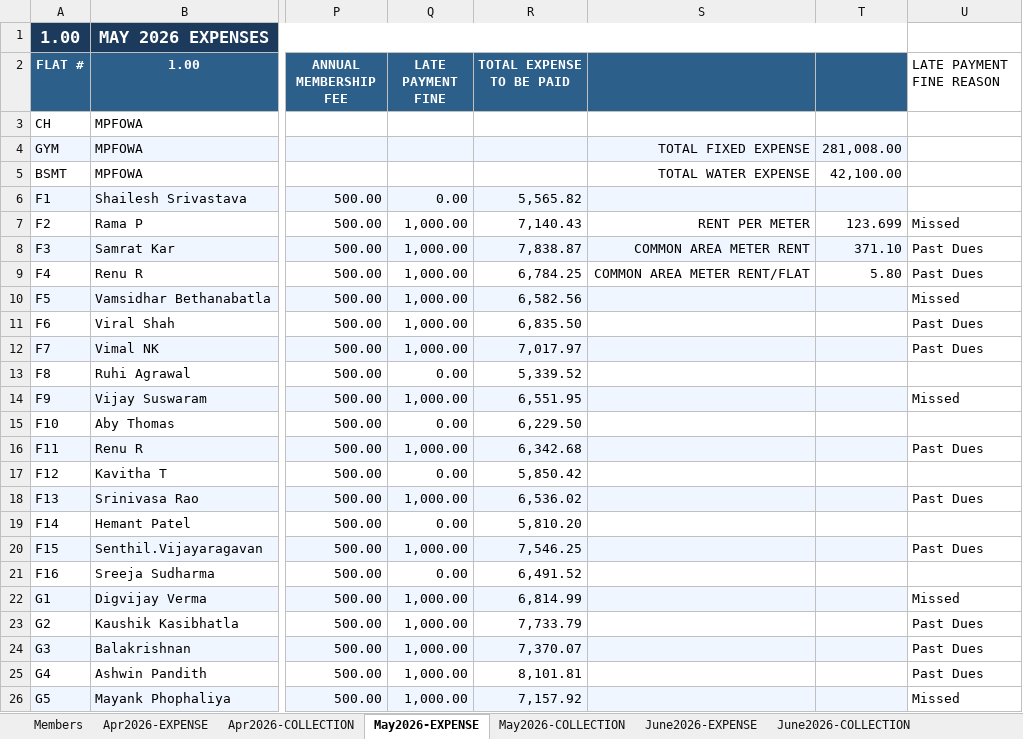
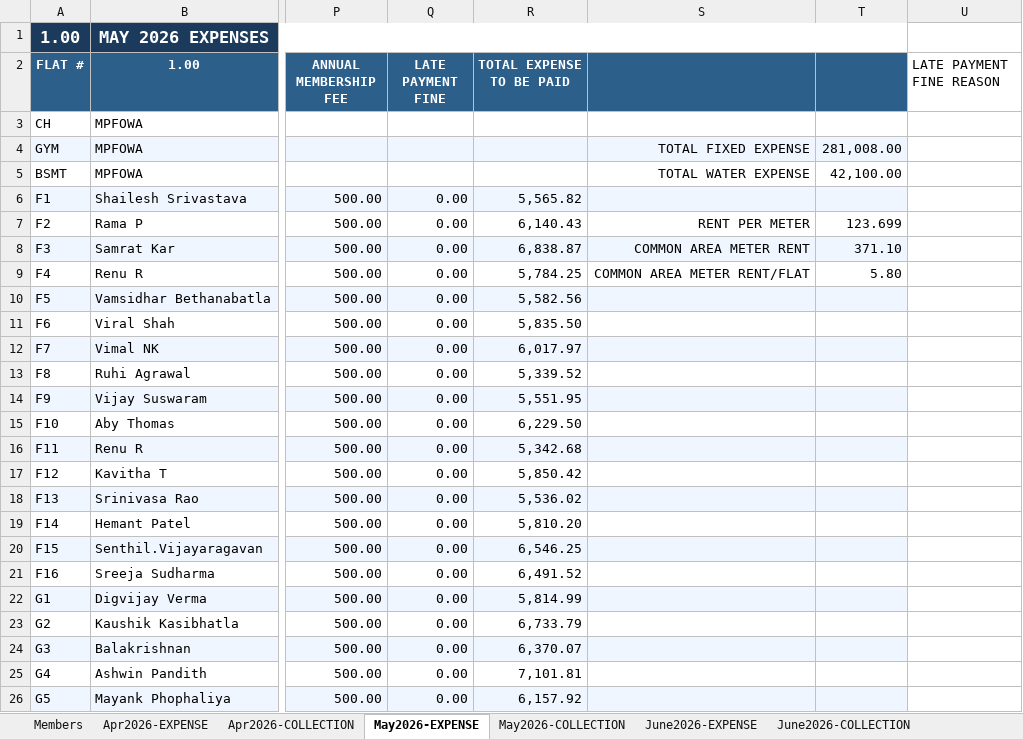
Before and after one commit to manapristine/manapristine, an Excel workbook: db/accounts/2026-2027-INCOME-EXPENDITURE-ACCOUNT-8.11.26-gold.xlsx, sheet May2026-EXPENSE, drawn as a sheet; only a part is shown, gaps mark what is left out; values as stored, in another font and other column widths than the file's, no borders; the diff covers the shown part only; the diff names each change by its address in the sheet, - before the commit and + after, or states it on an @@ line.

```diff
--- a/db/accounts/2026-2027-INCOME-EXPENDITURE-ACCOUNT-8.11.26-gold.xlsx (sheet May2026-EXPENSE)
+++ b/db/accounts/2026-2027-INCOME-EXPENDITURE-ACCOUNT-8.11.26-gold.xlsx (sheet May2026-EXPENSE)
-Q7:Q12 (LATE PAYMENT FINE): 1,000.00
+Q7:Q12 (LATE PAYMENT FINE): 0.00
-R7 (TOTAL EXPENSE TO BE PAID): 7,140.43
+R7 (TOTAL EXPENSE TO BE PAID): 6,140.43
-U7 (LATE PAYMENT FINE REASON): Missed
+U7 (LATE PAYMENT FINE REASON): (empty)
-R8 (TOTAL EXPENSE TO BE PAID): 7,838.87
+R8 (TOTAL EXPENSE TO BE PAID): 6,838.87
-U8:U9 (LATE PAYMENT FINE REASON): Past Dues
+U8:U9 (LATE PAYMENT FINE REASON): (empty)
-R9 (TOTAL EXPENSE TO BE PAID): 6,784.25
+R9 (TOTAL EXPENSE TO BE PAID): 5,784.25
-R10 (TOTAL EXPENSE TO BE PAID): 6,582.56
+R10 (TOTAL EXPENSE TO BE PAID): 5,582.56
-U10 (LATE PAYMENT FINE REASON): Missed
+U10 (LATE PAYMENT FINE REASON): (empty)
-R11 (TOTAL EXPENSE TO BE PAID): 6,835.50
+R11 (TOTAL EXPENSE TO BE PAID): 5,835.50
-U11:U12 (LATE PAYMENT FINE REASON): Past Dues
+U11:U12 (LATE PAYMENT FINE REASON): (empty)
-R12 (TOTAL EXPENSE TO BE PAID): 7,017.97
+R12 (TOTAL EXPENSE TO BE PAID): 6,017.97
-Q14 (LATE PAYMENT FINE): 1,000.00
+Q14 (LATE PAYMENT FINE): 0.00
-R14 (TOTAL EXPENSE TO BE PAID): 6,551.95
+R14 (TOTAL EXPENSE TO BE PAID): 5,551.95
-U14 (LATE PAYMENT FINE REASON): Missed
+U14 (LATE PAYMENT FINE REASON): (empty)
-Q16 (LATE PAYMENT FINE): 1,000.00
+Q16 (LATE PAYMENT FINE): 0.00
-R16 (TOTAL EXPENSE TO BE PAID): 6,342.68
+R16 (TOTAL EXPENSE TO BE PAID): 5,342.68
-U16 (LATE PAYMENT FINE REASON): Past Dues
+U16 (LATE PAYMENT FINE REASON): (empty)
-Q18 (LATE PAYMENT FINE): 1,000.00
+Q18 (LATE PAYMENT FINE): 0.00
-R18 (TOTAL EXPENSE TO BE PAID): 6,536.02
+R18 (TOTAL EXPENSE TO BE PAID): 5,536.02
-U18 (LATE PAYMENT FINE REASON): Past Dues
+U18 (LATE PAYMENT FINE REASON): (empty)
-Q20 (LATE PAYMENT FINE): 1,000.00
+Q20 (LATE PAYMENT FINE): 0.00
-R20 (TOTAL EXPENSE TO BE PAID): 7,546.25
+R20 (TOTAL EXPENSE TO BE PAID): 6,546.25
-U20 (LATE PAYMENT FINE REASON): Past Dues
+U20 (LATE PAYMENT FINE REASON): (empty)
-Q22:Q26 (LATE PAYMENT FINE): 1,000.00
+Q22:Q26 (LATE PAYMENT FINE): 0.00
-R22 (TOTAL EXPENSE TO BE PAID): 6,814.99
+R22 (TOTAL EXPENSE TO BE PAID): 5,814.99
-U22 (LATE PAYMENT FINE REASON): Missed
+U22 (LATE PAYMENT FINE REASON): (empty)
-R23 (TOTAL EXPENSE TO BE PAID): 7,733.79
+R23 (TOTAL EXPENSE TO BE PAID): 6,733.79
-U23:U25 (LATE PAYMENT FINE REASON): Past Dues
+U23:U25 (LATE PAYMENT FINE REASON): (empty)
-R24 (TOTAL EXPENSE TO BE PAID): 7,370.07
+R24 (TOTAL EXPENSE TO BE PAID): 6,370.07
-R25 (TOTAL EXPENSE TO BE PAID): 8,101.81
+R25 (TOTAL EXPENSE TO BE PAID): 7,101.81
-R26 (TOTAL EXPENSE TO BE PAID): 7,157.92
+R26 (TOTAL EXPENSE TO BE PAID): 6,157.92
-U26 (LATE PAYMENT FINE REASON): Missed
+U26 (LATE PAYMENT FINE REASON): (empty)
```
Also changed, not shown: 94 edited cells elsewhere in this sheet, sheet INCOME-EXPENSE-CYCLES, sheet June2026-EXPENSE, sheet July2026-EXPENSE, charts or pictures, 3 other files.
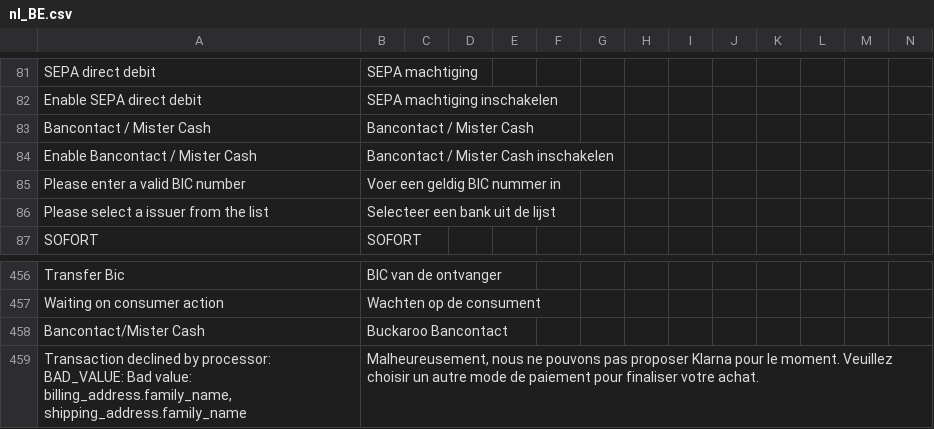
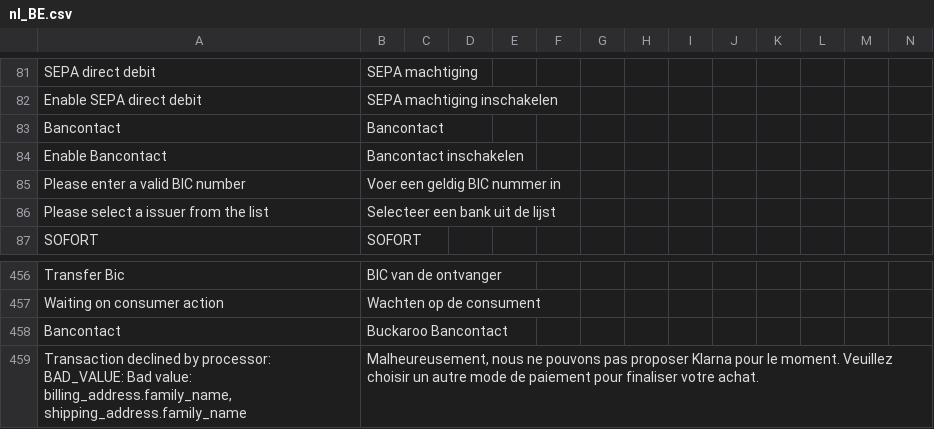
Before and after one commit to buckaroo-it/Magento2, a CSV file: i18n/nl_BE.csv, drawn as a sheet; only a part is shown, gaps mark what is left out; removed rows and columns are numbered as before the commit, all else as after; rows hold the shown columns only; the diff names each change by its address in the sheet, - before the commit and + after, or states it on an @@ line.

Commit message:
BP-3297 - Remove "Mister Cash" name for Bancontact

```diff
--- a/i18n/nl_BE.csv
+++ b/i18n/nl_BE.csv
-row 83: Bancontact / Mister Cash | Bancontact / Mister Cash
-row 84: Enable Bancontact / Mister Cash | Bancontact / Mister Cash inschakelen
+row 83: Bancontact | Bancontact
+row 84: Enable Bancontact | Bancontact inschakelen
-A458: Bancontact/Mister Cash
+A458: Bancontact
```
Also changed, not shown: i18n/de_DE.csv, i18n/en_US.csv, 6 other files.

+ + + + +

The string "Bancontact" marks the lines to copy; report each of them from the data above.

BP-3297 - Remove "Mister Cash" name for Bancontact
-row 83: Bancontact / Mister Cash | Bancontact / Mister Cash
-row 84: Enable Bancontact / Mister Cash | Bancontact / Mister Cash inschakelen
+row 83: Bancontact | Bancontact
+row 84: Enable Bancontact | Bancontact inschakelen
-A458: Bancontact/Mister Cash
+A458: Bancontact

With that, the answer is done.